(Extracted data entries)
*** Begin section ***

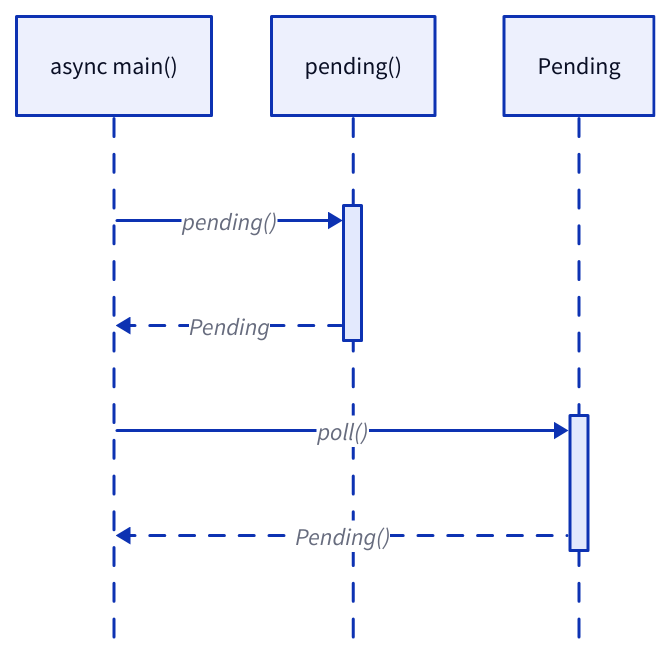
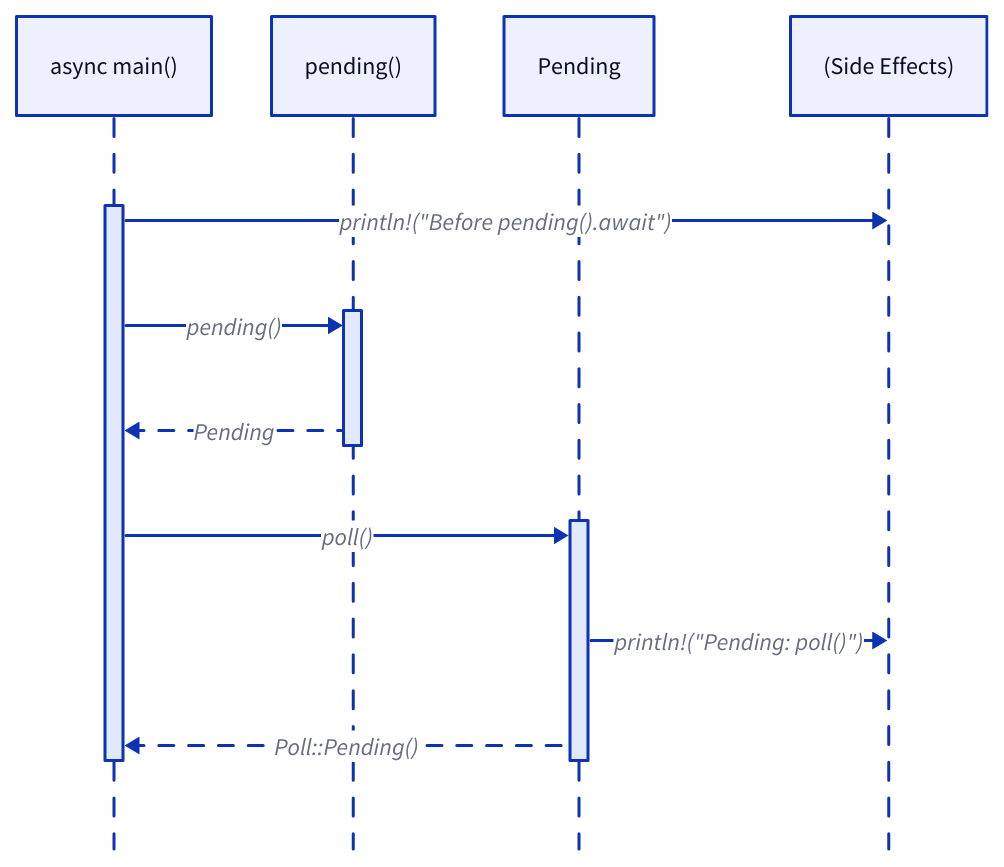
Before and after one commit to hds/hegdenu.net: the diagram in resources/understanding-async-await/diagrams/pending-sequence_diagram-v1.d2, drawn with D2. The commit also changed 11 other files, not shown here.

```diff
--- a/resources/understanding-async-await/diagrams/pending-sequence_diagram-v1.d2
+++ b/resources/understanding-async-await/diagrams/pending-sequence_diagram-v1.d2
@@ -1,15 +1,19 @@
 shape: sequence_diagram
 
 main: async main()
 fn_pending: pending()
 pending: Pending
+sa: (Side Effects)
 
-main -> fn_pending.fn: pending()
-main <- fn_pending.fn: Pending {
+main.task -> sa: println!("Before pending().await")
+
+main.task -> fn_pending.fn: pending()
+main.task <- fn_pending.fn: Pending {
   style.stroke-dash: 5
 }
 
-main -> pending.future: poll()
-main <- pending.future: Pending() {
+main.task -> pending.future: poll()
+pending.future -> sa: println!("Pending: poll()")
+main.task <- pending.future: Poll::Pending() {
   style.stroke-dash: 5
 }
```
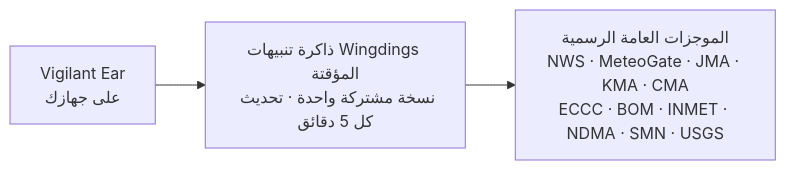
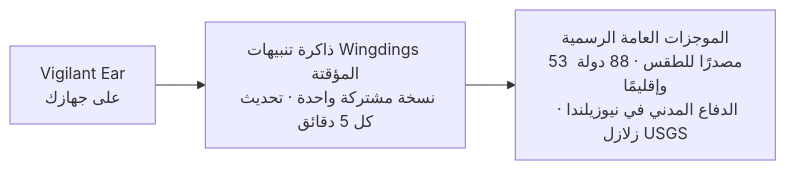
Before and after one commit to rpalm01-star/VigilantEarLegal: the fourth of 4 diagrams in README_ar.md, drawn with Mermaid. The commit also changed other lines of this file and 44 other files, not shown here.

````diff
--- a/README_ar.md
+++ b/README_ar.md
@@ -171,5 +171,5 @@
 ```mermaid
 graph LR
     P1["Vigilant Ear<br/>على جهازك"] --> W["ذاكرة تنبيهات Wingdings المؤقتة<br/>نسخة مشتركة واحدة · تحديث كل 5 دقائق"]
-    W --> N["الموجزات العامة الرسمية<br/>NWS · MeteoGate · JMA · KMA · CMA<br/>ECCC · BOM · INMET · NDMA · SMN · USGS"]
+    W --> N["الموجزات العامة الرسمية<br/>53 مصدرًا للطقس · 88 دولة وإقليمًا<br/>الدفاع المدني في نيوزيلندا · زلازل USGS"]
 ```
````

*** End section ***

Assignment:
Since the pictures are not wanted, copy only the text of the records above, exactly.

Solution to the problem:
Before and after one commit to hds/hegdenu.net: the diagram in resources/understanding-async-await/diagrams/pending-sequence_diagram-v1.d2, drawn with D2. The commit also changed 11 other files, not shown here.

```diff
--- a/resources/understanding-async-await/diagrams/pending-sequence_diagram-v1.d2
+++ b/resources/understanding-async-await/diagrams/pending-sequence_diagram-v1.d2
@@ -1,15 +1,19 @@
 shape: sequence_diagram
 
 main: async main()
 fn_pending: pending()
 pending: Pending
+sa: (Side Effects)
 
-main -> fn_pending.fn: pending()
-main <- fn_pending.fn: Pending {
+main.task -> sa: println!("Before pending().await")
+
+main.task -> fn_pending.fn: pending()
+main.task <- fn_pending.fn: Pending {
   style.stroke-dash: 5
 }
 
-main -> pending.future: poll()
-main <- pending.future: Pending() {
+main.task -> pending.future: poll()
+pending.future -> sa: println!("Pending: poll()")
+main.task <- pending.future: Poll::Pending() {
   style.stroke-dash: 5
 }
```
Before and after one commit to rpalm01-star/VigilantEarLegal: the fourth of 4 diagrams in README_ar.md, drawn with Mermaid. The commit also changed other lines of this file and 44 other files, not shown here.

````diff
--- a/README_ar.md
+++ b/README_ar.md
@@ -171,5 +171,5 @@
 ```mermaid
 graph LR
     P1["Vigilant Ear<br/>على جهازك"] --> W["ذاكرة تنبيهات Wingdings المؤقتة<br/>نسخة مشتركة واحدة · تحديث كل 5 دقائق"]
-    W --> N["الموجزات العامة الرسمية<br/>NWS · MeteoGate · JMA · KMA · CMA<br/>ECCC · BOM · INMET · NDMA · SMN · USGS"]
+    W --> N["الموجزات العامة الرسمية<br/>53 مصدرًا للطقس · 88 دولة وإقليمًا<br/>الدفاع المدني في نيوزيلندا · زلازل USGS"]
 ```
````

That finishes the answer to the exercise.